Peace Corps breaks it down in to categories:
Ultimately, how I spend that is up to me. Financially, I am comfortable in site. Sometimes I even save a little. This is not the case for all PCVs. Those in bigger sites or more rural sites sometime have to spend more.
- Living allowance: 120,596 [this is supposed to cover all food, laundry, clothing, internet/phone credit, evenings on the town [HA!], ect]. It rarely does.
- Bank/ATM Fees: 1000 RWF. Rwandan banks are worse than American banks and I can’t walk past an ATM without 1000 RWF being deducted from my account. But for example, it’s 236RWF for every transaction at your bank and 1587 for transactions at other banks.
- Leave Allowance [goes towards any vacation I might take]: 30, 800 RWF
- Utilities: 7,094 [we’re required to pay our own electricity and also includes someone fetching water for me]
- In-country Travel Allowance: 6416 [for official PC travel, trips to banking towns for official business, ect]
I speak from experience: the second I leave site I start hemorrhaging money. There’s the expense of travel itself. And eating Every.Single.Meal out. I can’t put the amount of money I spent in Dec while on med hold in print because it’s so scary. Let’s just say I’m glad I was frugal in Sept/Oct/Nov.
Here is a sampling of prices:
- One month of phone credit/internet: 30,000
- Hotel room: 15000 Dorm 5000
- A liter of milk: 1000
- Enough fruits, vegetables, bread, eggs, ect to last me the week: 5000
- Liter water: 500 RWF
- Dozen of eggs: 1200 RWF
Finally, unlike in the U.S. I never spend money on medical supplies like band-aids,
Of the living allowance 6400 is earmarked for travel. This covers any mandatory and/or Peace Corps organized travel but not optional travel, even if it is work related. If we don’t spend it on travel, it’s ours to spend how we please.
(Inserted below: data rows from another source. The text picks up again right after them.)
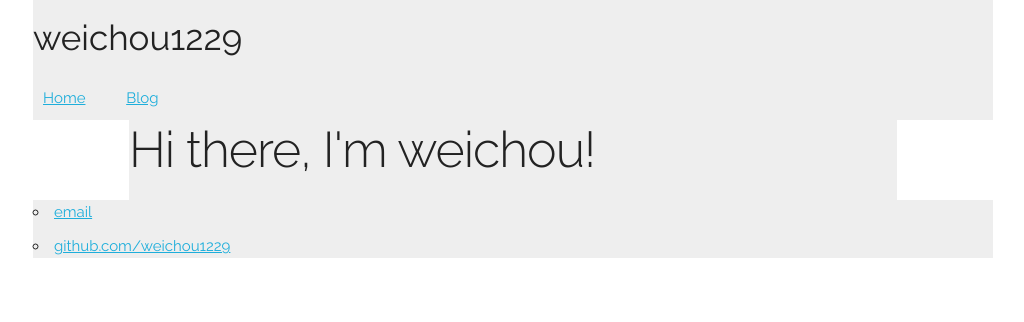
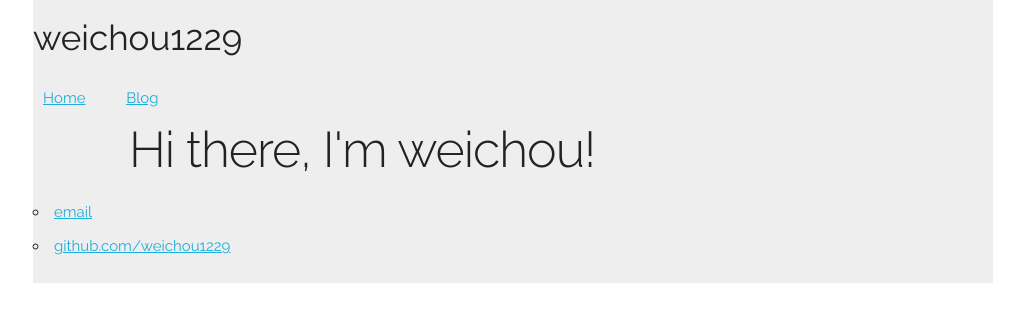
Before and after one commit to weichou1229/weichou.github.io, a Jekyll site: the page built from index.html, in a window 1280 px wide. Shown: the top 322 px of the page, without its empty margins (127-1151 px from the left). Built offline with Jekyll 4.4.1, drawn with Linux system fonts in a browser that asks for light colours.

Commit message:
modify test

```diff
--- a/_layouts/default.html
+++ b/_layouts/default.html
@@ -8,7 +8,8 @@
   			<link rel="stylesheet" type="text/css" href="/css/skeleton.css">
   			<link rel="stylesheet" type="text/css" href="/css/main.css">
 		</head>
-		<body class="container">
+		<body>
+				<div class="container">
 						<header>
 							weichou1229
 						</header>
@@ -33,5 +34,6 @@
 					        		<li><a href="https://github.com/weichou1229">github.com/weichou1229</a></li>
 							</ul>
 						</footer>
+				</div>
 		</body>
 	</html>
--- a/css/main.css
+++ b/css/main.css
@@ -1,4 +1,4 @@
-body >*{
+body > .container{
   background-color: #eeeeee;
 }
 header{
```
Lines whose indentation alone changed are shown as unchanged.
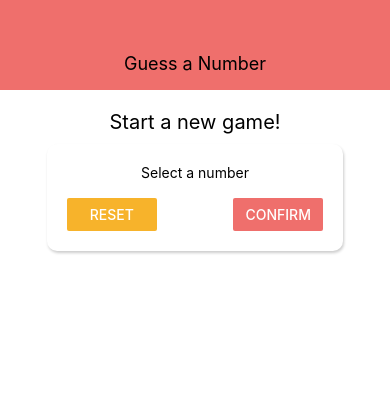
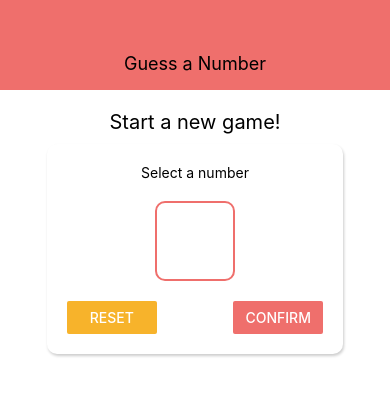
Before and after one commit to JaennPB/guess-a-number-game-app, a React Native app: screen / in a window 390 px wide. Shown: the top 396 px of the page. Built offline with nearby package versions, Linux system fonts and the light colour scheme.

Commit message:
added keyboard

```diff
--- /dev/null
+++ b/components/Input.js
@@ -0,0 +1,24 @@
+import React from "react";
+import { StyleSheet, TextInput } from "react-native";
+
+import colors from "../theme/colors";
+
+const Input = (props) => {
+  return <TextInput {...props} style={styles.input} />;
+};
+
+const styles = StyleSheet.create({
+  input: {
+    width: 80,
+    height: 80,
+    borderColor: colors.primary,
+    borderWidth: 2,
+    padding: 8,
+    textAlign: "center",
+    fontSize: 25,
+    marginVertical: 20,
+    borderRadius: 10,
+  },
+});
+
+export default Input;
--- a/screens/StartGameScreen.js
+++ b/screens/StartGameScreen.js
@@ -1,16 +1,38 @@
-import React from "react";
-import { StyleSheet, View, Text, TextInput, Button } from "react-native";
+import React, { useState } from "react";
+import {
+  StyleSheet,
+  View,
+  Text,
+  Button,
+  TouchableWithoutFeedback,
+  Keyboard,
+} from "react-native";
 
 import Card from "../components/Card";
+import Input from "../components/Input";
 import colors from "../theme/colors";
 
 const StartGameScreen = (props) => {
+  const [enteredValue, setEnteredValue] = useState("");
+
+  const enteredValueHandler = (inputValue) => {
+    setEnteredValue(inputValue.replace(/[^0-9]/g, ""));
+  };
+
   return (
+    <TouchableWithoutFeedback onPress={() => Keyboard.dismiss()}>
       <View style={styles.screen}>
         <Text style={styles.title}>Start a new game!</Text>
         <Card style={styles.inputcontainer}>
           <Text>Select a number</Text>
-        <TextInput />
+          <Input
+            blurOnSubmit
+            keyboardType="number-pad"
+            maxLength={2}
+            value={enteredValue}
+            onChangeText={enteredValueHandler}
+            returnKeyType="done"
+          />
           <View style={styles.buttonContainer}>
             <View style={styles.button}>
               <Button title="Reset" color={colors.accent} />
@@ -21,6 +43,7 @@ const StartGameScreen = (props) => {
           </View>
         </Card>
       </View>
+    </TouchableWithoutFeedback>
   );
 };
 
```
Lines whose indentation alone changed are shown as unchanged.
But as one trip to the capital costs 6600-7600 round trip, it doesn’t go very far.
Long story short (too late!) I do okay.